The Green Parent Trap

Don't drive yourself and others insane. Just set a good example.
woman hugging tree
©Can Stock Photo / 4774344sean

Let’s be honest. We parents can be a judgmental bunch. You need only go as far as an online discussion group for parents to find a bunch of us scolding each other for not holding up a magnifying glass to each food label, or for forgetting a plastic bag that one time. Our kids’ health is important to us. And so is the health of our planet. But how do we protect our kids and our earthly home without going insane, or driving each other to that end? And, how do we make sure our kids grow up to be good citizens of the earth, so there is a planet left to pass onto their own kids?

The greenest stuff

Something I find irksome about green parent culture is our emphasis on buying more "green" stuff. We know that shopping isn’t going to save the world, don’t we? In the interest of using less stuff, try to find reusable items, like diapers, bags, cups, and utensils, so you’re throwing less stuff away. And take advantage of all those cousins, brothers and sisters who have hand-me-down clothes that are probably barely worn. If the grandparents insist on buying toys, then ask for toys made out of natural materials, like wood, which will be less toxic, but will also last a lot longer than their plastic cousins while not ending up in a landfill.

If you buy one thing for your baby, it should be a new, non-toxic mattress. Your little guy or girl is spending a lot of time on that mattress, and you don’t want them to be inhaling its toxic fumes. Look for alternatives that are stuffed or padded with cotton or wool, and avoid PVC (polyvinyl chloride), which contains carcinogenic phthalates.

Go outside

This might seem like a no-brainer, but in order for your kids to have a passion for the environment, they need to know what’s at stake. I spend as much time outside with my two boys, Zack and Owain, as their freckled (conscientiously sunscreened) skin will allow. Sometimes this involves an annual camping and canoe trip, but sometimes it just involves getting dirty in the yard. Either way, spending a lot of time in nature helps our kids develop a love of how they feel when they’re outside, and gives them a chance to get to know some of the other creatures sharing our air, land, and water. Having some fun outside today could give them the reverence for nature to fight a highway development or oil pipeline tomorrow. Or, it might just help them remember that we are just one of many species on this planet, and that’s okay too.

The everyday

It might not seem revolutionary, but the biggest thing we can do for the planet (short of running for office, and effecting policies that will reduce all of our impact) is to make good, green behaviours part of our household routines. It’s not just about recycling. Yes, sure, you and your kids should recycle. But we can always take things a step further and teach them about how interconnected things are. Where does that food waste or packaging come from, and where is it going after we’re done with it? Kids’ brains can take on a lot more complex information than we give them credit for, and now is the time to make good habits and behaviours. There’s an opportunity for learning in your house three times a day, every day.

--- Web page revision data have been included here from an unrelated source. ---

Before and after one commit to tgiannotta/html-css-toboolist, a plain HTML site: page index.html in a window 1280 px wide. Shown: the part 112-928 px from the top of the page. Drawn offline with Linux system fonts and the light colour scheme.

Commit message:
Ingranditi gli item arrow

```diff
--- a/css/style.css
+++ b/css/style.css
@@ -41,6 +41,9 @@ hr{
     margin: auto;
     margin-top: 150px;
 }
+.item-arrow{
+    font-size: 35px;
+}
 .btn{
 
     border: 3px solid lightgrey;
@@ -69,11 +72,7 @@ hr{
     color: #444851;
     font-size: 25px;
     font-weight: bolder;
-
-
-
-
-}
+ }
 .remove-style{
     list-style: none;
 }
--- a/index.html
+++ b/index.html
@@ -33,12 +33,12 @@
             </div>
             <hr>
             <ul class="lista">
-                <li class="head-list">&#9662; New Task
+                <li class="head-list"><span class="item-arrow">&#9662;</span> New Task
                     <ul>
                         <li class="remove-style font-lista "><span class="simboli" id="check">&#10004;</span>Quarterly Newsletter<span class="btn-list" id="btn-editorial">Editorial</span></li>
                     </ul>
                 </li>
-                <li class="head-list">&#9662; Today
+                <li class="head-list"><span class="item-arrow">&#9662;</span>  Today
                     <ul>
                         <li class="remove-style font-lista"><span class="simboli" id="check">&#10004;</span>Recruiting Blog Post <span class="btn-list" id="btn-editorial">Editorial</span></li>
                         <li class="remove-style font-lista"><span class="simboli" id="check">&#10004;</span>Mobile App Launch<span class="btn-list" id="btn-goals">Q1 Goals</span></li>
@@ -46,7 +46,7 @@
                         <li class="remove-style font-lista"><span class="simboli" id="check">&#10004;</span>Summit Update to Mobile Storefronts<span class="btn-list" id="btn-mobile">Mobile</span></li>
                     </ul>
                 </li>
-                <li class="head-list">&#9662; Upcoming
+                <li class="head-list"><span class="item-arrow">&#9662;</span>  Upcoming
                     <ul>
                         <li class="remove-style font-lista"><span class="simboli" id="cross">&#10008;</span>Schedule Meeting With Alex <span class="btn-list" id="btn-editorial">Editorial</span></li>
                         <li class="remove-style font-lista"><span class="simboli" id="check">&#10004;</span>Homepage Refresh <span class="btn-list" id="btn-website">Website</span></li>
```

The stuff we eat is a big part of what makes our children healthy or not. But it also has a tremendous impact on our environment, in so many ways. So, when we line up to buy the organic processed cheese puffs, we might be missing a piece of the puzzle. When we have the chance, my family heads down to the farmers’ market to pick up our groceries, and buy organic when we can. The chicken there might not have eight different logos on the label (or a label at all for that matter), indicating who has certified it for what, but we can get answers straight from the farmer. And, we can talk about why it was so good, where it came from, who grew it, and how long it took to grow, over dinner. Sometimes, we might even get a little helper in the kitchen.

The small stuff

This is where my advice starts to sound a bit self-help-book-ish. As with everything in parenting, I say, don’t sweat the small stuff (okay, it turns out that this is actually the title of a self-help book, but I’ve never read it and it does not, by any means, intentionally inform my parenting philosophy). If your little curious George plays with a phthalate-ridden plastic toy at someone else’s house, or drinks a jug of flavoured milk, he is not likely to perish on contact. (Just think of all the things we were exposed to as kids, in the age of Better Living Through Chemistry.)

We do all of the above, because we want what’s best for our kids, and we want them to be thoughtful, earth-loving adults one day. They needn’t be people who require several hours to buy soap or beans because they are so paralyzed by the details of every buying decision. Arm your wee ones with the knowledge to make good decisions for themselves and the planet, and set a good example for them by undertaking all of the green behaviours you want for them, yourself.